PETER SCOONES, THE DOYEN of underwater video cameramen, once told me that his ideal dive site would be only 10m deep with gin-clear water, no current and lots of big and dramatic marine creatures. Of course, it doesn’t exist, but the point he was making is that we go beyond those limits only because we have to.
Forgive me for wondering if we often over-egg what we do. Too often, friends of mine who would love to spend their holidays diving get into conversations with keen divers, inevitably tekkies.
They tell them all about gas-switches, helium mixes, gradient factors and the like, and send the guy, who simply wants to go under water and look at the fish, scurrying away in retreat.
It’s the same with equipment. Post a simple question on a diving forum as to which BC or computer would be good for a beginner, and you’ll be instructed to buy a stainless-steel backplate and wing plus a multi-mix helium computer, because that’s what you’ll need one day so you might as well buy it at the start.
Ask what constitutes a good inexpensive regulator, and you’ll be told to buy a top-of-the-range product.
This new regulator from Cressi is remarkably inexpensive to buy, but it doesn’t look cheap. Years ago I shocked management while in Genoa by telling Antonio Cressi that his men needed to build a better regulator than the one they were making at the time. And I’m proud to say that he took my advice.
The Cressi XG Compact is the latest in a long succession of top-performing regulators that have arrived on these shores since then.
However, they have yet to attain the reputation of a brand such as Apeks, which also had a dramatic turnaround in the way its regulators were perceived, but a little earlier. Timing is everything.
It was a Cressi Ellipse regulator with an MC9 first stage that I gave my wife to use for her bottom gas (air) at 65m on the wreck of the San Francisco Maru in Truk Lagoon (we enjoy a very happy marriage, thanks for asking!)
There I go, over-egging what we do. But if a regulator performs well with the densest gas we’re likely to breathe at the maximum depth at which we’re ever likely to breathe it, it will do fine for those leisure dives that most of us typically do with a single tank.

First Stage
The MC9 first stage is a tried and tested diaphragm-type design shaped like a compact barrel, though it weighs more than you’d expect.
This accounts for the greater part of the all-up weight of the regulator. Its six ports, four mp and two hp, are arranged around it so that they don’t crowd the hoses.
A medium-pressure hose of a conventional rubberised material connects it to the second stage via a half-hearted heat-exchanger that I think needs bigger fins to be totally effective.

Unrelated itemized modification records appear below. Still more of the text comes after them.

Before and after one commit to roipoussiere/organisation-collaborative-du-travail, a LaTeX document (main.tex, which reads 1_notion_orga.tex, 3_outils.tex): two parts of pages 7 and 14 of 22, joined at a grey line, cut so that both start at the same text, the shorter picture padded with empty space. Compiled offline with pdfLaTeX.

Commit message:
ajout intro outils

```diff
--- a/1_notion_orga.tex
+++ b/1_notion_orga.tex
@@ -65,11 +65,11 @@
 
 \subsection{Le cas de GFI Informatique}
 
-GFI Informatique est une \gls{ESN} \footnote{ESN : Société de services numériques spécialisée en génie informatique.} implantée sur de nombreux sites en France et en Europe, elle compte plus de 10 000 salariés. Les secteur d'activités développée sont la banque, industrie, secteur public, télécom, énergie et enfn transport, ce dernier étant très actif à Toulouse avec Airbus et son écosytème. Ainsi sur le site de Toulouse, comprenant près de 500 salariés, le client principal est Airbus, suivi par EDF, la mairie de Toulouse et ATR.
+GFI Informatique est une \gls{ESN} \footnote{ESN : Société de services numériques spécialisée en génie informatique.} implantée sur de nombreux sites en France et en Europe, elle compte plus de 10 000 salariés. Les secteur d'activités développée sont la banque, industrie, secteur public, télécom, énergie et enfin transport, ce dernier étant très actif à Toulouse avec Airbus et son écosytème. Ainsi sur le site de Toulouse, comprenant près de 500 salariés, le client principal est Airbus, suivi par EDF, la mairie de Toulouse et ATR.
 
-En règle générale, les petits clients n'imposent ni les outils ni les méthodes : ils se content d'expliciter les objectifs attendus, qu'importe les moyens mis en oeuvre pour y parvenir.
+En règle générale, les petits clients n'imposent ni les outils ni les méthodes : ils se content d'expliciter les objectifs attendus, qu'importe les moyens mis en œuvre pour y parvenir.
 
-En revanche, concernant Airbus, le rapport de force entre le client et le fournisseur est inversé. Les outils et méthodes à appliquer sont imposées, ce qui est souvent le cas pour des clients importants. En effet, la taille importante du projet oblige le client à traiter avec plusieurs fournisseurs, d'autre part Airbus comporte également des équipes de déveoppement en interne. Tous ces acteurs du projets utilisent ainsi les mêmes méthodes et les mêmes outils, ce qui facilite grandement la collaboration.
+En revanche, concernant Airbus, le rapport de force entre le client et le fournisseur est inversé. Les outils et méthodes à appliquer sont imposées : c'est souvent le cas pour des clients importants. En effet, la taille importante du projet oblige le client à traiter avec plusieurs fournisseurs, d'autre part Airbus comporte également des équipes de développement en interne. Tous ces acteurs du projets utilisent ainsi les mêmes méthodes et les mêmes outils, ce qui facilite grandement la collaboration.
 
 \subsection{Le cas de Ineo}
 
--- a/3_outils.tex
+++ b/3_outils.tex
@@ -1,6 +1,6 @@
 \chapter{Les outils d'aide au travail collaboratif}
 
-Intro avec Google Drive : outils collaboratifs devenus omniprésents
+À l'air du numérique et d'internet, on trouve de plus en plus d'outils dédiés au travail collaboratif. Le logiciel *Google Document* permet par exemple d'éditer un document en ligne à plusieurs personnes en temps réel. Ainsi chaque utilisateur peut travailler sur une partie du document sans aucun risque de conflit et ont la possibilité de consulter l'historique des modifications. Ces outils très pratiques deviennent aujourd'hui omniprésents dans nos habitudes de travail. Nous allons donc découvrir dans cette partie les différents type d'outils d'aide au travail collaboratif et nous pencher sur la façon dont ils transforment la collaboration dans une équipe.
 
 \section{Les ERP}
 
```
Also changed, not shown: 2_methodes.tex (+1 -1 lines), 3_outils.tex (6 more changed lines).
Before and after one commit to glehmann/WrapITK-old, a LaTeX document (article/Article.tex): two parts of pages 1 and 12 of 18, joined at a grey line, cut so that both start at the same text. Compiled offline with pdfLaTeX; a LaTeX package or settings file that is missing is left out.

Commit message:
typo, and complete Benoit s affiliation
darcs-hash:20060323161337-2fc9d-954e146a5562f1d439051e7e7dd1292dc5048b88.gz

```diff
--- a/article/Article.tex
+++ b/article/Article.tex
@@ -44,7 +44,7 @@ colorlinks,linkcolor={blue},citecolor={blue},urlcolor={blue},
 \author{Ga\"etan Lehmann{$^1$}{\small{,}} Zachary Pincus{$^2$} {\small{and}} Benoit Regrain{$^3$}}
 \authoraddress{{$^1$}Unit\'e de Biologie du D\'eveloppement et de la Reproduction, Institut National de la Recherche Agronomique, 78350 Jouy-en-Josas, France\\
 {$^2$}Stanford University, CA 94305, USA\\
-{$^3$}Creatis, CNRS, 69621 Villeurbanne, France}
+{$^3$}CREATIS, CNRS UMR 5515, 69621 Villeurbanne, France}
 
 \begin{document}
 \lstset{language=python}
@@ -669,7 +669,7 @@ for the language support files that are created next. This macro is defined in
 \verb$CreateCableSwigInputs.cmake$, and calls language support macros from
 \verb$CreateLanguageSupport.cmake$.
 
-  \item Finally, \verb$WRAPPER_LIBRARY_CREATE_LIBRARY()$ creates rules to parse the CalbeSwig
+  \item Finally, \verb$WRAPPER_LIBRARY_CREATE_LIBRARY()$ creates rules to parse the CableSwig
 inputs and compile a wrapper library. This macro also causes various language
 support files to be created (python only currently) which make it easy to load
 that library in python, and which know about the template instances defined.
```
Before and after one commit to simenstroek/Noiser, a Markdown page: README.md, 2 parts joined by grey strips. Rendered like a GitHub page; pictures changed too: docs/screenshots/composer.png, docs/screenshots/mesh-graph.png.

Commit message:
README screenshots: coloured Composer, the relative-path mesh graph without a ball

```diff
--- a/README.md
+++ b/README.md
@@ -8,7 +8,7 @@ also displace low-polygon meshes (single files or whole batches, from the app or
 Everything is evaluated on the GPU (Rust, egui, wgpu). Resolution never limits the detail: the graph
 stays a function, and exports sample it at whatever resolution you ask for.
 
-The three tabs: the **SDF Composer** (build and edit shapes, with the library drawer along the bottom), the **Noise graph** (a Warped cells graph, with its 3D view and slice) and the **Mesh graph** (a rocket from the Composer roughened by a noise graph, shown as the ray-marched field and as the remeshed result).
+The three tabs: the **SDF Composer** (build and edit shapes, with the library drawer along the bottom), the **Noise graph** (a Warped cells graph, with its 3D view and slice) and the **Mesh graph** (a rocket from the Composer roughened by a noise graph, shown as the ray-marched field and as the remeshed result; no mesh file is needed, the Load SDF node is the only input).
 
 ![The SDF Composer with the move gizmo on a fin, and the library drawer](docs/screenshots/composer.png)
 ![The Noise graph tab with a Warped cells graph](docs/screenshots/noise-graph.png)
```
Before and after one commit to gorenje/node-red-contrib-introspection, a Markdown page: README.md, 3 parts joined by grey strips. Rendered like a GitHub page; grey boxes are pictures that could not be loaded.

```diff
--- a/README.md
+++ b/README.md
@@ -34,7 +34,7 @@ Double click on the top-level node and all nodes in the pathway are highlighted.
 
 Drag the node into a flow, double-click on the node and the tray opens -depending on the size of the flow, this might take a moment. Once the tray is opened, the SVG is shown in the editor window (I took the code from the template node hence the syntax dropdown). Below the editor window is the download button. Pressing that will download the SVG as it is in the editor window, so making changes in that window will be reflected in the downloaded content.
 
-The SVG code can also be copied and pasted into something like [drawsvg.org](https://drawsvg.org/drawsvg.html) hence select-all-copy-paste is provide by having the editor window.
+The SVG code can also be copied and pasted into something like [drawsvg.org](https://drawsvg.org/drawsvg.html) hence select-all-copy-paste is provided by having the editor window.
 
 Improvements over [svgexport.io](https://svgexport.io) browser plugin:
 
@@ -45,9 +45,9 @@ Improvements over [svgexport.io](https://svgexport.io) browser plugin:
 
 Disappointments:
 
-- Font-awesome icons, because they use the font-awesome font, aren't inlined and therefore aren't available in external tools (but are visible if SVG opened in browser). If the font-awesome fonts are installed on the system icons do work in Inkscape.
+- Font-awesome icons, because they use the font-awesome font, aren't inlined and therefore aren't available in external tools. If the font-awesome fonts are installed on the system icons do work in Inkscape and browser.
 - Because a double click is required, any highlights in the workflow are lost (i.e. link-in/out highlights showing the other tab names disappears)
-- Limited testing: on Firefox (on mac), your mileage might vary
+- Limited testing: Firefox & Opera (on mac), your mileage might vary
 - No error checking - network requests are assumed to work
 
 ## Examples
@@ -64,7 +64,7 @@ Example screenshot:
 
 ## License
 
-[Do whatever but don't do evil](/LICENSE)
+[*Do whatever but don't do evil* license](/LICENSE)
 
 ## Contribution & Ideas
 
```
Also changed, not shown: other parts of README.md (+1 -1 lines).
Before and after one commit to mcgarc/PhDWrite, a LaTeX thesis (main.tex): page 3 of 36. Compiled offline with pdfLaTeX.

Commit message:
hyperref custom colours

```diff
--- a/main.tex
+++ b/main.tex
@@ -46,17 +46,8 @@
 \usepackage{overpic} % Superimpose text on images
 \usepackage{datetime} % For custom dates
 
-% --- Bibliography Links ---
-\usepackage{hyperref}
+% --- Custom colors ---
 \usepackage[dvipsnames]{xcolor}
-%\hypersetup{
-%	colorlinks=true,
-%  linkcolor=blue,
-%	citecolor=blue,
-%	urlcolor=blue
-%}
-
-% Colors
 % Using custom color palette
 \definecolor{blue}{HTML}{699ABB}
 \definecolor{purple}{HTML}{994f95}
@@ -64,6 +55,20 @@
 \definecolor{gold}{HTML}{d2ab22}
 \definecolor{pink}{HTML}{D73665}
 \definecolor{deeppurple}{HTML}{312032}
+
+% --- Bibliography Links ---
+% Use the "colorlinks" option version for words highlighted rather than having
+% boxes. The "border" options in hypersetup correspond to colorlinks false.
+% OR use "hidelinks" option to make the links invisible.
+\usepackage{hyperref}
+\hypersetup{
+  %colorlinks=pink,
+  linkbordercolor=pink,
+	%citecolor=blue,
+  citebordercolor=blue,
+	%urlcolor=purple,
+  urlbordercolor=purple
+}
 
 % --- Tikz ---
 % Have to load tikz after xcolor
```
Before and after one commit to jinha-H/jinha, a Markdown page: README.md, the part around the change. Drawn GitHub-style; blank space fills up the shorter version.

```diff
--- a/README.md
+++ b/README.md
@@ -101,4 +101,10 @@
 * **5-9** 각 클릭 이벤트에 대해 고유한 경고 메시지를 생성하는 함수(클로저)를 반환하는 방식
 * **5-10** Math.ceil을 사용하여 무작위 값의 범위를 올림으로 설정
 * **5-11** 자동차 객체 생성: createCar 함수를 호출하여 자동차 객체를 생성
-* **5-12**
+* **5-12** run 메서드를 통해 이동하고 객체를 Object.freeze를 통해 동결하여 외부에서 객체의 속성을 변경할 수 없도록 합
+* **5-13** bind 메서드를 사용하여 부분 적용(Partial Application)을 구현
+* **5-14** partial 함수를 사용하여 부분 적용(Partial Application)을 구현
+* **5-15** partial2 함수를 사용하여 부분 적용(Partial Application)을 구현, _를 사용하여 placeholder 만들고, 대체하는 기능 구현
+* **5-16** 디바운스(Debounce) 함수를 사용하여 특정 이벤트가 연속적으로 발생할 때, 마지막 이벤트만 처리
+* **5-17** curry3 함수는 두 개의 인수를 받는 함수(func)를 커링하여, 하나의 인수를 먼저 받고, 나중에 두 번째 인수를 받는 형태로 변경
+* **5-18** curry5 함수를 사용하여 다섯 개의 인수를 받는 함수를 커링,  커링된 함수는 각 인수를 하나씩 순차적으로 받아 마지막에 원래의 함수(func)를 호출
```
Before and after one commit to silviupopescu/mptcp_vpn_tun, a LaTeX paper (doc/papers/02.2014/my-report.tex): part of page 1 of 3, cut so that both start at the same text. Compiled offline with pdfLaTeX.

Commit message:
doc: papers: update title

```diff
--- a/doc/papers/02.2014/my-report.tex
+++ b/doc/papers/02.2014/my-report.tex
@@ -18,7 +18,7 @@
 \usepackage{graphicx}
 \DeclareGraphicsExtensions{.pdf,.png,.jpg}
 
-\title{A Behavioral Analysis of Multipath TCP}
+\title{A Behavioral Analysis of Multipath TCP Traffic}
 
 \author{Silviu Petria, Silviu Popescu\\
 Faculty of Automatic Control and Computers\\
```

Second Stage
This is a little jewel. It’s really small but has sufficient diffusing holes in its front to let plenty of water through to the pressure-sensing diaphragm without getting a free-flow effect when head-on into a strong current.
There is a venturi plus/minus lever that doesn’t appear to do very much at all, so I ignored it. There was very little if any tendency to free-flow at the cusp between water and air.
I gave it a good try.
The exhaust port is tiny, and although the mouthpiece was not one of my favourites, the second stage is so light in the mouth that it really didn’t matter.
It has no method of turning up the “cracking pressure” needed to pull open the valve when you inhale.
These devices are designed to increase the work of breathing, but can sometimes be used
to save the day when you get to a dive-site and find that your recently serviced regulator has been set up too finely, and it betrays this with a gentle and permanent hiss.
The XG Compact has no such emergency device, so I suggest that if you buy it and later get it serviced, you check it carefully.
This apart, I cannot understand why anyone would want to make a regulator perform any less well. No doubt I’ll get letters giving me all sorts of good reasons!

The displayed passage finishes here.